In the UK, 1 in 37 people alive today will be diagnosed with Parkinson’s Disease. The prevalence is higher in men than women and increases with age. Anyone diagnosed before the age of 50 is considered to have young or early onset Parkinson’s disease, there can be a family history in these cases. The symptoms tend to mirror those with later onset, progression can be slower, but side effects from medications can be more frequent.

The most common symptoms of Parkinson’s disease are a shuffling gait and a tremor, but others can include an impact on memory/cognition, loss of facial expression and general motor control.

In the case study below* we try to provide an illustration of the impact Parkinson’s disease can have, and how home modifications can maximise independence and reduce risk.

Carol began to experience tremors in her hands when she was 61 years old. It affected her ability to prepare meals and to write legibly. At first, she ignored the symptoms thinking they would go away. However, she began to experience some changes with continence and altered balance.

Her family noticed that her voice was quieter, and they had to ask her to repeat herself often. She went to her GP and was referred to the neurology team, she was diagnosed at 63 years old with Parkinson’s disease.

Occupational Therapy was requested to assist Carol to assess, support and assist her to plan her daily occupations within her home. They considered what she was able to do independently, discussed things that were becoming difficult and explored activities that were likely to become more problematic over time.

Considering home design and future proofing her home was important for Carol; she had a full family life and wanted to always remain in the family home.

We addressed accessibility, ensuring that she was able to get in and out of her house and ensured she could get around her home independently. Ramps, widened doorways, open plan living and smooth, anti-slip flooring were recommended to reduce incidences of freezing gait, and hazards which could cause slips, trips, and falls.

Safe access to the first floor of her house was also addressed with plans for a stair lift. A home lift was discussed to maximise future proofing, but it was not something Carol wanted to consider at that time.

Carol was extremely keen to maintain her personal hygiene, including managing cleaning after using the toilet.  She was determined that she didn’t want her husband and children to assist her in any way but acknowledged that due to her peripheral tremor this was already becoming a challenge. Carol already had an en-suite wet room which was large enough to accommodate appropriate seating if required in the future, but she had started to experience rigidity and bradykinesia which was impacting toilet hygiene. We recommended a Closomat Palma Vita, a wash and dry toilet that maintained her fierce desire for independence, and long-term dignity. It was also acknowledged that in the future an Aerolet vertical or tilting toilet lift could be used to further manage disease progression.

We advised Carol to make changes in the kitchen, reorganising her cupboards so that everything was accessible, changing the handles to compensate for reduced dexterity, and having easy controls on appliances made meal preparation easier. She chose to make this a family activity too, asking her loved ones to join in and undertake some of the tasks meant she could avoid some of the riskier activities such as chopping vegetables when her tremors were particularly bad, and made for a social occupation within her home.
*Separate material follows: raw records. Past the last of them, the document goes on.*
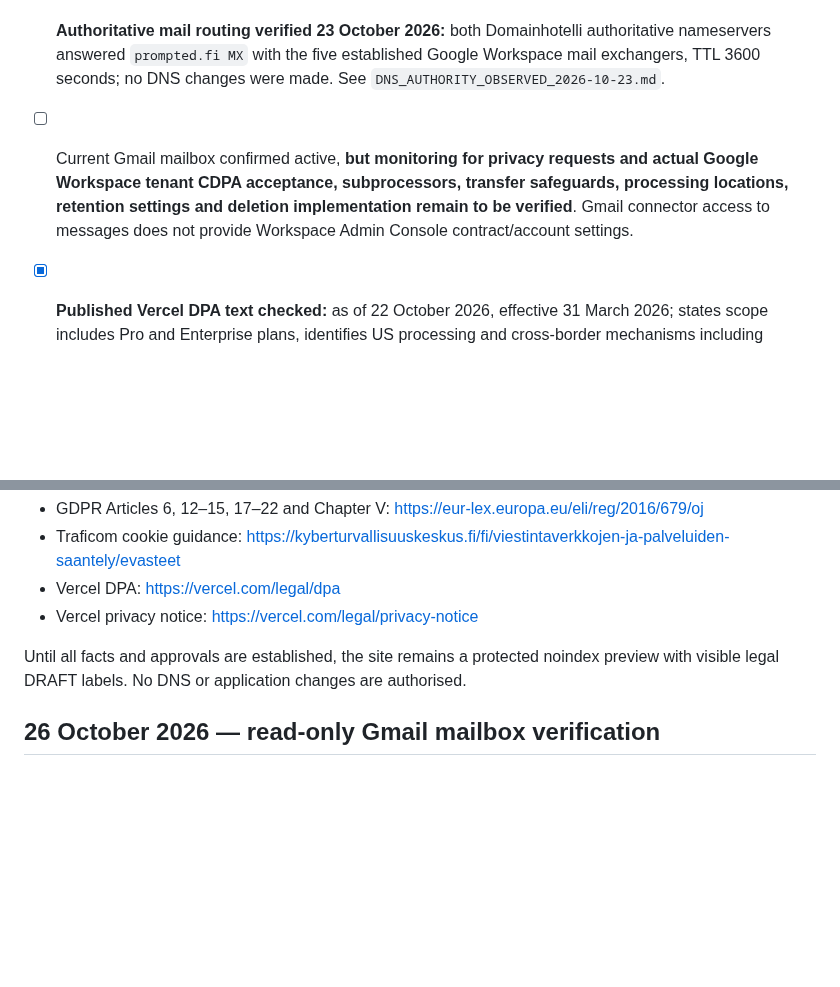
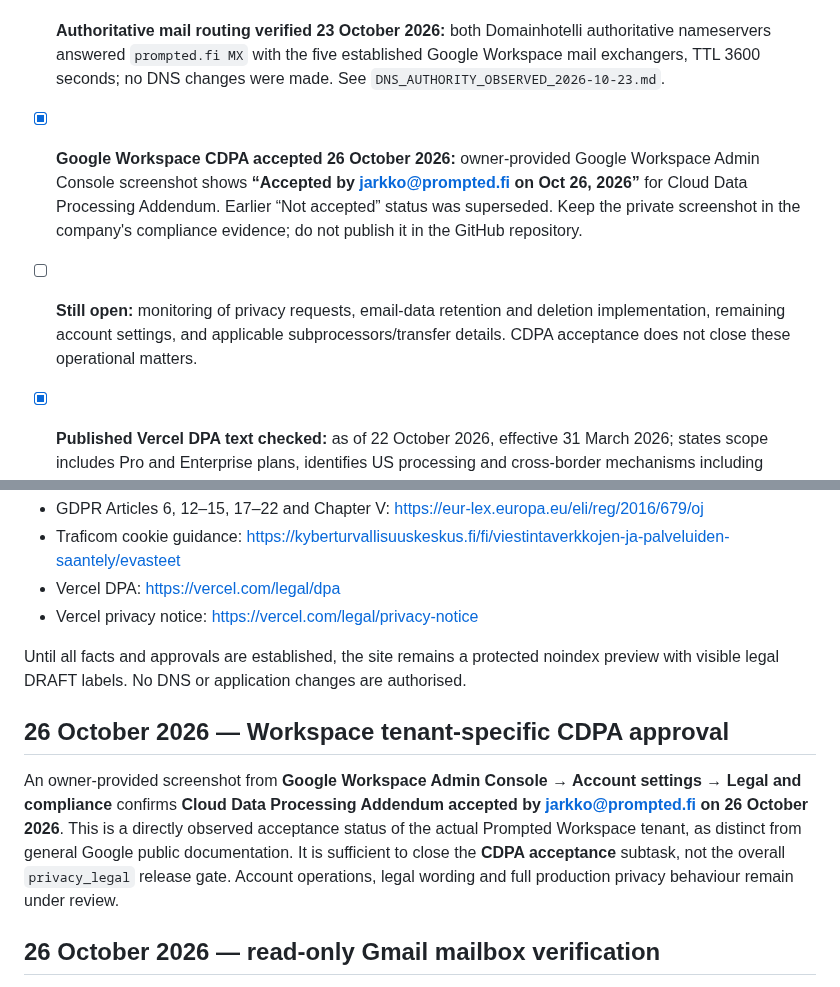
Before and after one commit to jajja3890/prompted-site, a Markdown page: PRIVACY_RELEASE_FACTS.md, 2 parts joined by grey strips. Drawn GitHub-style; blank space fills up the shorter version.

Commit message:
docs(privacy): confirm Workspace CDPA tenant acceptance on 26 October 2026

```diff
--- a/PRIVACY_RELEASE_FACTS.md
+++ b/PRIVACY_RELEASE_FACTS.md
@@ -8,7 +8,8 @@ Prepared 22 October 2026. Original FI/EN privacy notices for the new static mark
 - [ ] **Still to verify:** privacy-request owner, continuous/absence coverage, a documented rights-request procedure, and any fresh send/reply test desired by the controller.
 - [x] **Previously confirmed corporate email system:** Prompted Oy's `jarkko@prompted.fi` mailbox was connected to **Google Workspace (Gmail)** in the owner's account setup, reconfirmed 1 September 2026. This identifies the previously configured provider but not current live MX or Workspace admin contract status.
 - [x] **Authoritative mail routing verified 23 October 2026:** both Domainhotelli authoritative nameservers answered `prompted.fi MX` with the five established Google Workspace mail exchangers, TTL 3600 seconds; no DNS changes were made. See `DNS_AUTHORITY_OBSERVED_2026-10-23.md`.
-- [ ] Current Gmail mailbox confirmed active, **but monitoring for privacy requests and actual Google Workspace tenant CDPA acceptance, subprocessors, transfer safeguards, processing locations, retention settings and deletion implementation remain to be verified**. Gmail connector access to messages does not provide Workspace Admin Console contract/account settings.
+- [x] **Google Workspace CDPA accepted 26 October 2026:** owner-provided Google Workspace Admin Console screenshot shows **“Accepted by jarkko@prompted.fi on Oct 26, 2026”** for Cloud Data Processing Addendum. Earlier “Not accepted” status was superseded. Keep the private screenshot in the company's compliance evidence; do not publish it in the GitHub repository.
+- [ ] **Still open:** monitoring of privacy requests, email-data retention and deletion implementation, remaining account settings, and applicable subprocessors/transfer details. CDPA acceptance does not close these operational matters.
 - [x] **Published Vercel DPA text checked:** as of 22 October 2026, effective 31 March 2026; states scope includes Pro and Enterprise plans, identifies US processing and cross-border mechanisms including standard contractual clauses. This verifies the public contractual text, **not** that the specific Prompted Oy account's DPA and provider/subprocessor arrangements were accepted.
 - [ ] Verify the actual Vercel plan/account DPA applicability, subprocessors, service locations, log retention/settings, and all production-injected cookies or scripts.
 - [x] FI/EN notice draft now describes **retention criteria rather than an unimplemented 12-month deletion deadline**. This is a copy correction, not evidence of operational deletion.
@@ -41,6 +42,10 @@ Prepared 22 October 2026. Original FI/EN privacy notices for the new static mark
 Until all facts and approvals are established, the site remains a protected noindex preview with visible legal DRAFT labels. No DNS or application changes are authorised.
 
 
+## 26 October 2026 — Workspace tenant-specific CDPA approval
+
+An owner-provided screenshot from **Google Workspace Admin Console → Account settings → Legal and compliance** confirms **Cloud Data Processing Addendum accepted by jarkko@prompted.fi on 26 October 2026**. This is a directly observed acceptance status of the actual Prompted Workspace tenant, as distinct from general Google public documentation. It is sufficient to close the **CDPA acceptance** subtask, not the overall `privacy_legal` release gate. Account operations, legal wording and full production privacy behaviour remain under review.
+
 ## 26 October 2026 — read-only Gmail mailbox verification
 
 The newly connected Gmail account reported profile email `jarkko@prompted.fi`. Existing inbound messages to that address (including a message dated 26 October) and outgoing messages sent from the account (including 25 October) were observed. This verifies a functioning configured mailbox and recent inbound/outbound correspondence, **not** a deliberately sent external bounce/reply test, constant owner monitoring, an accepted Google Workspace CDPA or a deletion workflow. Private sender names, email subjects, bodies and message IDs were not copied into this public repository. The operational evidence and remaining steps are in `PRIVACY_FINAL_SIGNOFF_2026-10-26.md`.
```
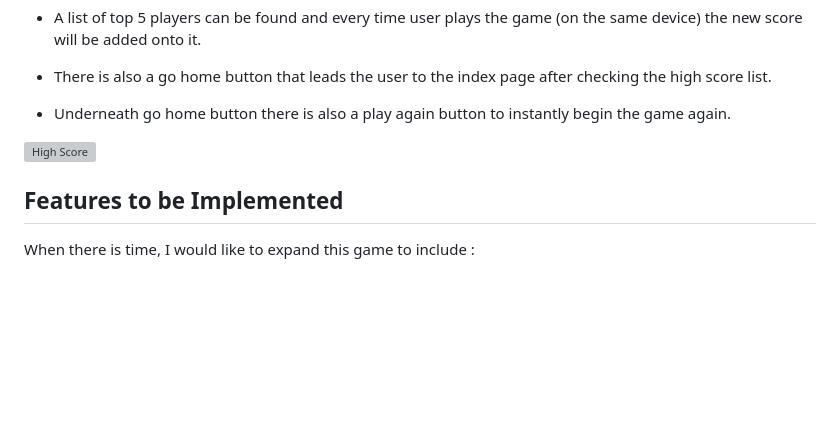
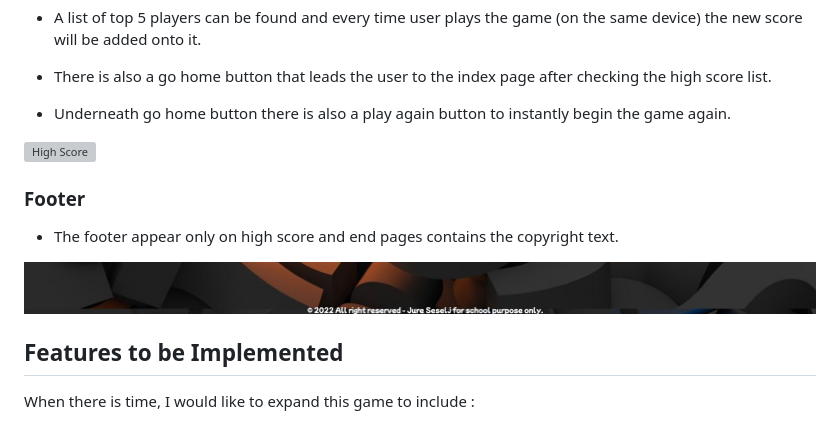
Before and after one commit to JureSeselj/discover-the-world, a Markdown page: README.md, the part around the change. GitHub-like rendering; pictures changed too: docs/footer-image.png (added); blank space fills up the shorter version; grey boxes are pictures that could not be loaded.

Commit message:
Add footer image to readme.md file

```diff
--- a/README.md
+++ b/README.md
@@ -167,6 +167,13 @@ I will explain the uses of the varius colours below, starting from the left to r
 ![High Score](/docs/high-score-page.png)
 
 
+### Footer
+
++ The footer appear only on high score and end pages contains the copyright text.
+
+![Footer](/docs/footer-image.png)
+
+
 ## Features to be Implemented
 
 When there is time, I would like to expand this game to include :
```
Also changed, not shown: 1 other file.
We encouraged her to consider some seating in the kitchen for when she experienced poor balance.

Carol really wanted to continue to sleep in her bed with her husband. Choosing the correct height bed with discreetly placed grab rails enabled her to maintain transfers safely and independently. During the night, when her medication had worn off, she would struggle to turn herself in bed, often waking her husband to assist her to roll onto her side. We successfully used the base of a double in-bed satin sheet system which enabled her to initiate the turn independently, whilst her husband slept uninterrupted on the cotton side of the innovative fitted sheet.

By choosing accessible thoughtful home design and re-thinking some activities within the home, we were able to assist Carol in maintaining so much of her independence within her family home. Ensuring that those occupations that were particularly meaningful for her and her role within her family could continue for as long as possible.

Closomat’s solution:

The Palma Vita wash and dry toilet:

The Closomat Palma Vita can be adapted for people with restricted mobility by adding the appropriate accessories, at initial installation and later, as needs change.

The heart of our toilets is the washing and drying experience: the most effective available in the UK.

The warm water washing is followed by thorough warm air drying – so you are left with the ultimate feeling of cleanliness and freshness.

Aerolet Toilet Lifts:

If you have balance or leg-strength issues and can’t go to the toilet unaided, then an Aerolet toilet lift could be just the help you need. We know how challenging it can be if you are having difficulty getting on and of the toilet. And we also understand that for some people this can be a difficult subject to talk about and to seek help with.

Supplied in either ‘tilting’ or ‘vertical’ action, a Toilet Lift reduces a resident’s risk of falls and injuries, enhances their dignity and independence, and decreases reliance on carers. It does this by replicating the natural motion of standing up and sitting down. Gently raising and lowering the user accurately into position over the toilet as required whilst enabling their feet to remain in contact with the floor, maintaining balance.

*Name used for illustration purposed only.